Yes, An oligomenstrual period lasts for 40 days during the menstrual cycle. You should evaluate your ovarian status and hormonal balance if you have had three consecutive menstrual cycles, but if your cycle lasts for 40 days once or twice a year, you should track your progress. We also advise determining whether ovulation is taking place as it should. You can have trouble getting pregnant in the future if you don't recognize your medical state and leave it alone. Kindly make an appointment to a professional
If I want to postpone my period, how many days in advance should I go to the doctor?
- The guideline for seeing a doctor will vary depending on whether you want to move your period forward earlier or later. If you want to postpone your period, see your doctor at least five days (or seven days) beforehand. If you want an earlier period: Consult a physician before the period you wish to postpone, ideally on the first day of your menstrual cycle, during this time.
I don't know how to count menstrual cycles. How should I count?
Learning to count your menstrual periods is a simple process. First, the first day (day 1) of your period is when your menstrual cycle begins to count. If your menstrual cycle is 28 days, for instance, the first day of your cycle would be January 10th if your period begins on that day. Ovulation will take place on the 14th day of your cycle, which falls around January 23rd. The 28th day falls on February 6th. On February 7th, the day after, you will receive your period and it will be the start of your new menstrual cycle.
My menstrual cycle is different. Should I go to the hospital?

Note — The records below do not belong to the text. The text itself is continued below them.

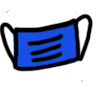
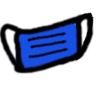
Fixed image convert so they display correctly

Changed region(s): [[0.0, 0.12, 0.96, 0.75], [0.81, 0.78, 0.84, 0.84], [0.06, 0.09, 0.09, 0.15]]

diff --git a/model.py b/model.py
@@ -15,7 +15,7 @@ class Model:
     """
     Updates the game based on Controller input.
     """
-    def __init__(self, num_tp = 5, num_sick_people = 14, num_masks = 4, num_eggs = 4):
+    def __init__(self, num_tp = 5, num_sick_people = 8, num_masks = 4, num_eggs = 3, num_guitars = 3, num_paint = 3):
         '''
         platform_list: list of each platform object to be used for finding where they are
         platform_locations: dictionary of each platforms corners format {'left_bound', 'right_bound', 'top_bound', 'bottom_bound'}
@@ -42,14 +42,14 @@ class Model:
         # set up asset folders
         game_folder = os.path.dirname(__file__)
         img_folder = os.path.join(game_folder, 'img')
-        player_img = pygame.image.load(os.path.join(img_folder, 'human.jpg')).convert()
-        tp_img = pygame.image.load(os.path.join(img_folder, 'tp.png')).convert()
-        sick_img = pygame.image.load(os.path.join(img_folder, 'sick.png')).convert()
-        egg_img = pygame.image.load(os.path.join(img_folder, 'eggnflour.png')).convert()
-        mask_img = pygame.image.load(os.path.join(img_folder, 'mask.png')).convert()
+        player_img = pygame.image.load(os.path.join(img_folder, 'human.jpg')).convert_alpha()
+        tp_img = pygame.image.load(os.path.join(img_folder, 'tp.png')).convert_alpha()
+        sick_img = pygame.image.load(os.path.join(img_folder, 'sick.png')).convert_alpha()
+        egg_img = pygame.image.load(os.path.join(img_folder, 'eggnflour2.png')).convert_alpha()
+        mask_img = pygame.image.load(os.path.join(img_folder, 'mask.png')).convert_alpha()
         ground_img = pygame.image.load(os.path.join(img_folder, 'ground.png')).convert()
-        guitar = pygame.image.load(os.path.join(img_folder, 'guitar.png')).convert()
-        paint = pygame.image.load(os.path.join(img_folder, 'paint.png')).convert()
+        guitar_img = pygame.image.load(os.path.join(img_folder, 'guitar.png')).convert_alpha()
+        paint_img = pygame.image.load(os.path.join(img_folder, 'paint.png')).convert_alpha()
         '''social = pygame.image.load(os.path.join(img_folder, 'social.png')).convert()
         ventilator_img = pygame.image.load(os.path.join(img_folder, 'ventilator.png')).convert()'''
         self.background_img = pygame.image.load(os.path.join(img_folder, 'background.jpg')).convert()
@@ -76,6 +76,10 @@ class Model:
             self.object_list.append(Object(self.player_character.change_health, 5, mask_img))
         for egg in range(num_eggs):
             self.object_list.append(Object(self.player_character.change_zest, 5, egg_img))
+        for paint in range(num_paint):
+            self.object_list.append(Object(self.player_character.change_zest, 5, paint_img))
+        for guitar in range(num_guitars):
+            self.object_list.append(Object(self.player_character.change_zest, 5, guitar_img))
         for object in self.object_list:
             self.all_sprites.add(object)
             self.object_sprites.add(object)
@@ -199,9 +203,10 @@ if __name__ == '__main__':
             model.run()
             for event in model.events:
                 if event.type == pygame.QUIT:
-                    pygame.quit()
                     game_loop= False
                     model.game_over = True
+                    end_screen = False
+                    pygame.quit()
             if model.game_over == True:#this was just added. we need to make this equal false when player dies of corona or boredom. havent done that yet.
                 health = 100
                 zest = 100
@@ -209,7 +214,9 @@ if __name__ == '__main__':
                 end_screen = True
                 for sprite in model.all_sprites:
                     sprite.restart()
-        model.end_screen()
+        print(end_screen)
+        if (end_screen):
+            model.end_screen()
         while end_screen == True:
             for event in pygame.event.get():
                 if event.type == pygame.QUIT:

diff --git a/constant_values.py b/constant_values.py
@@ -1,21 +1,21 @@
 import pygame
 
 #constants
-k_object_move_value = 1
-k_initial_jump_velocity = 45
-k_gravity = 2.5
+FPS = 60 # frames per second - try and do dynamically?
+k_object_move_value = 8
+k_initial_jump_velocity = 30
+k_gravity = 1
 k_max_health = 100
 k_max_zest = 100
 k_floor_offset = 200
 k_wall_offset = 150
 k_time_between_objects = .5
-k_time_between_boredom_drop = 1
+k_time_between_boredom_drop = 4
 k_boredom_drop_value = -5
 WIDTH_GW = 1024  # width of our game window
 HEIGHT_GW = 600 # height of our game window
-FPS = 30 # frames per second - try and do dynamically?
 BLACK = (0,0,0)
-PLAYER_ACC = 6
+PLAYER_ACC = 4
 PLAYER_FRICTION = -.5
 BLACK = (0,0,0)
 WHITE = (255, 255,255)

Yes. When menstrual cycles are not stable and irregular, it is called "irregular menstruation," and it often occurs during adolescence, menopause, postpartum, and breastfeeding. If you do not fall into these periods and your menstrual cycle is irregular, you need to check in detail to see if there is any abnormality or hidden illness.